“I’m like, ‘What are they talking about?'” Ashley Wallace remembered in 2009. “‘I didn’t do any of these things that you’re saying that I did.'”
The note, which rambled on for 750 words without punctuation, included lines like: “none was ever supposed to know but now they do and thay think you did it but you didn’t it was me.”
But to detectives, one thing in the note stood out in particular: the spelling of antifreeze. The writer had spelled it “antifree” — the same way that Stacey Castor had pronounced the word during her interrogation.
The Trial And Conviction Of ‘Black Widow’ Stacey Castor
That same day, police arrested Stacey Castor. In February 2009, a jury convicted her of second-degree murder of David Castor, attempted murder of her daughter, and forging David Castor’s will.
Prosecutors had plenty of evidence. They had Castor’s fingerprints on the glass of antifreeze in David Castor’s bedroom, the turkey baster with traces of antifreeze in the trash can, and proof that she had written various drafts of Ashley’s “suicide note” on her home computer.
Not to mention — both her husbands had died of antifreeze poisoning.
But as the media clamored around the sensational trial — calling Castor the “Black Widow” — at least one person refused to believe that Stacey Castor had killed her husbands. Castor’s mother believes that Ashley Wallace is the true killer.
“Ashley had ample time,” Eaton said, although Ashley Wallace was just 11 when her father died. “Ample opportunity.”
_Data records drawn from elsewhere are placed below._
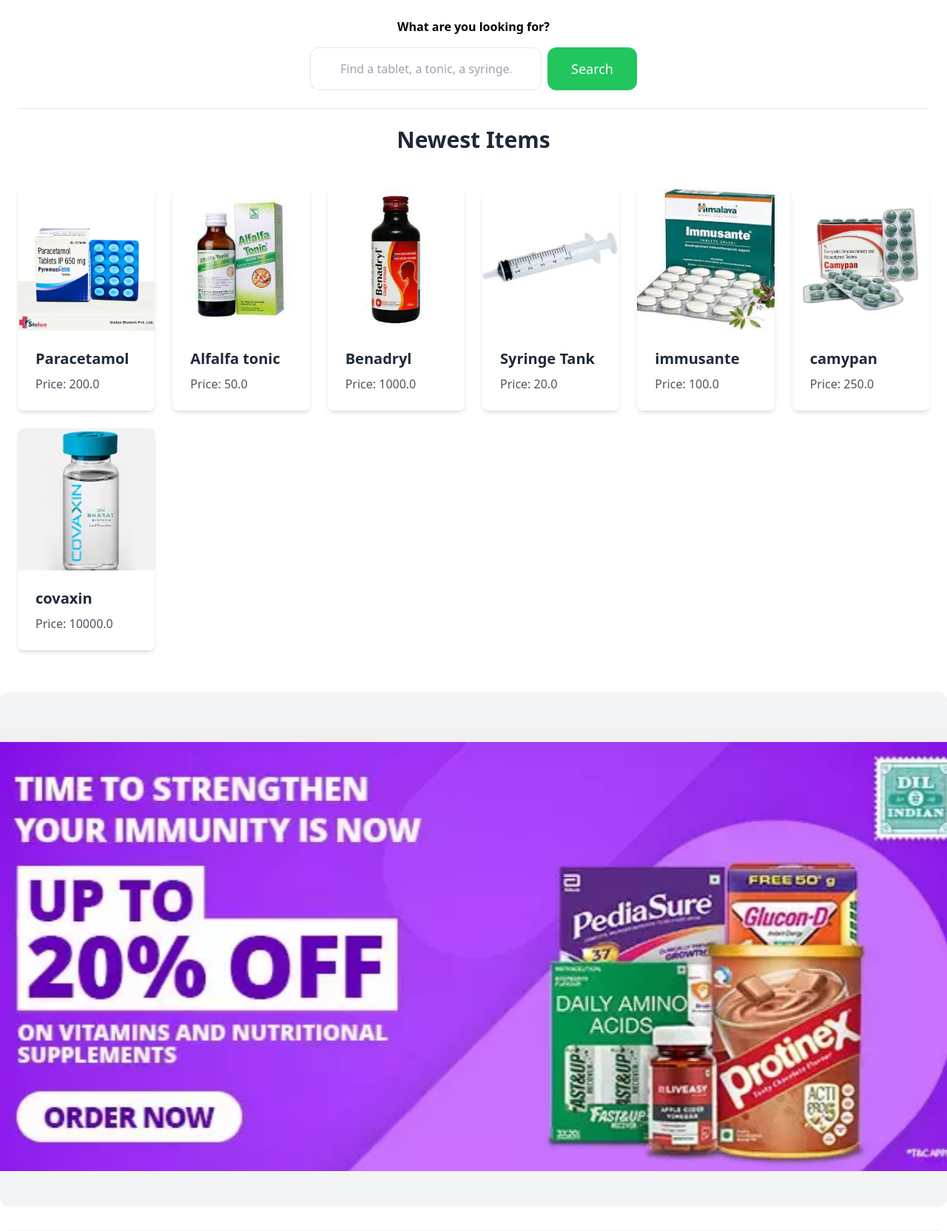
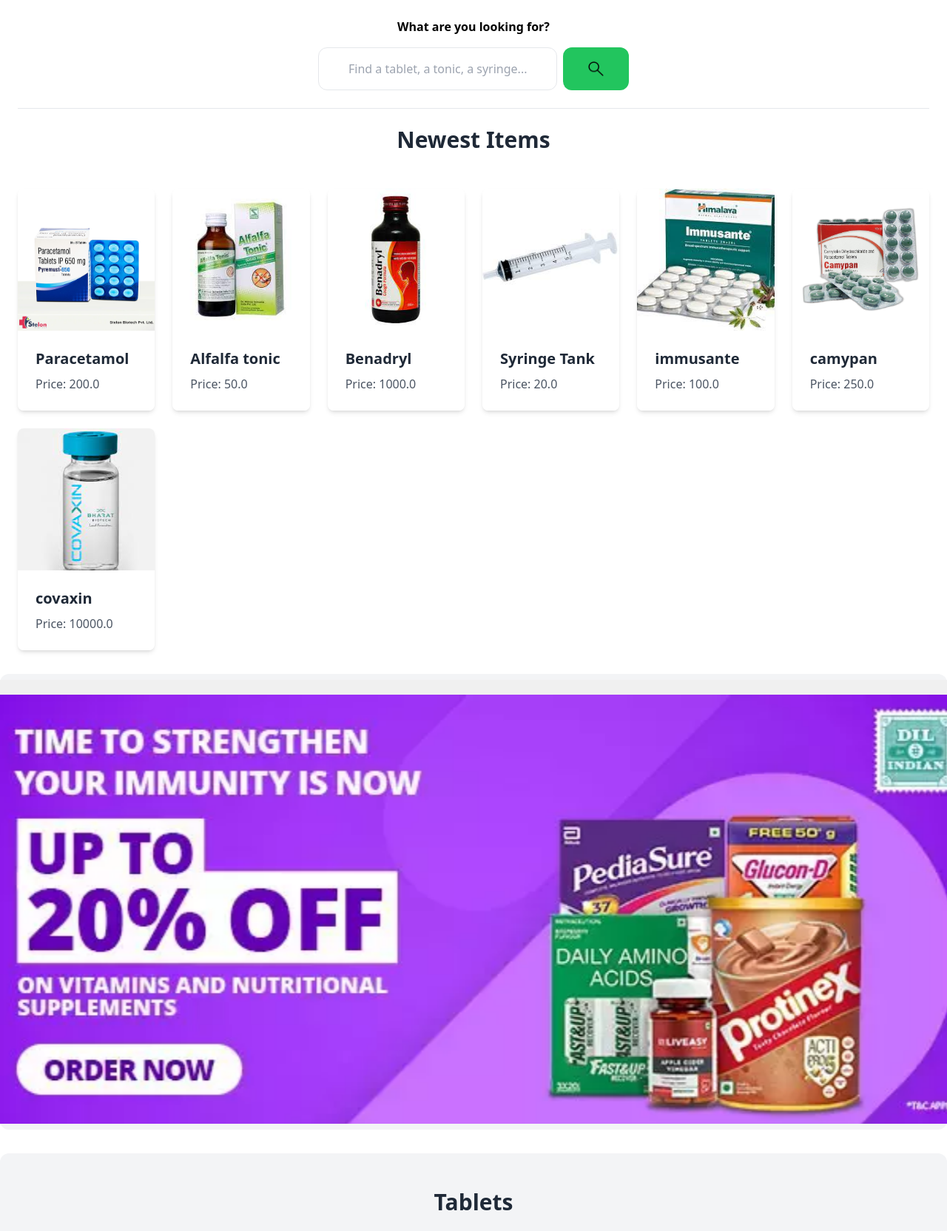
Before and after one commit to Kavin2610/Online-Pharmacy, a Django app: page / in a window 1280 px wide; the page is wider, and only the part inside the window is pictured. Shown: the part 107-1771 px from the top of that part at 74% size. Run offline with Django 4.2, Linux system fonts and the light colour scheme; data comes from the database, SQL or seed files in the repository; some libraries are stand-ins or nearby versions.

Commit message:
changed the search icon

```diff
--- a/core/templates/core/index.html
+++ b/core/templates/core/index.html
@@ -125,13 +125,15 @@
 
 
 <div class="pb-19 grid grid-cols-40 gap-4 bg-grey-100">
+
     <div class="col-span-40 flex justify-center items-center"> <!-- Adjust col-span and add flex properties -->
+
         <p style="width: auto;"><strong>What are you looking for?</strong></p>
     </div>
     <div class="col-span-40 flex justify-center items-center"> <!-- Adjust col-span and add flex properties -->
         <form method="get" action="{% url 'item:items' %}" class="flex">
             <input name="query" class="w-full py-4 px-10 border rounded-xl" type="text" value="{{ query }}" placeholder="Find a tablet, a tonic, a syringe...">
-            <button class="ml-2 py-2 px-8 text-lg bg-green-500 text-white rounded-xl hover:bg-green-700">Search</button>
+            <button class="ml-2 py-2 px-8 text-lg bg-green-500 text-white rounded-xl hover:bg-green-700"><img src="media/search.png" width="35" height="20" /></button>
         </form>
     </div>
 </div>
@@ -168,11 +170,11 @@
 <!--newest item ends-->
 
 <!-- slider for advertisement-->
-<div class="mt-8 px-6 py-12 bg-gray-100 rounded-xl">
+<div class="mt-2 px-2 py-2 bg-gray-100 rounded-xl">
 <div class="slider-container">
     <div class="slider">
         <div class="card"><img src='media/advertisement_1.webp' alt="himalaya-advertisement"/></div>
-        <div class="card"><img src="media/advertisement_2.webp"/></div>
+        <div class="card"><img src="media/advertisement_2.webp" alt="Baby Accesories"/></div>
         <div class="card"><img src="media/advertisement_3.webp"></div>
     </div>
 </div>
```
Also changed, not shown: media/247.jpg (added), media/search.png (added).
Stacey Castor, too, maintained her innocence. “I did not kill Michael Wallace, I did not kill David Castor, and I did not try to kill my daughter, period,” she said in 2009. “And I will never say that I did, ever.”
Stacey died without ever admitting to killing either of her husbands. In 2016, she had a heart attack in jail. Castor never saw either of her daughters ever again.
“She was my best friend, too,” Ashley Wallace said of Stacey Castor. “She was. And then she took that all away.”
“I would have done anything for her, but she decided she wanted to kill me instead.”
After reading about Stacey Castor, discover the stories of two other women accused of murdering their husbands. Belle Gunness killed two of her husbands, as well as dozens of suitors. And Nannie Doss, the “Giggling Granny,” spent decades murdering husbands and relatives.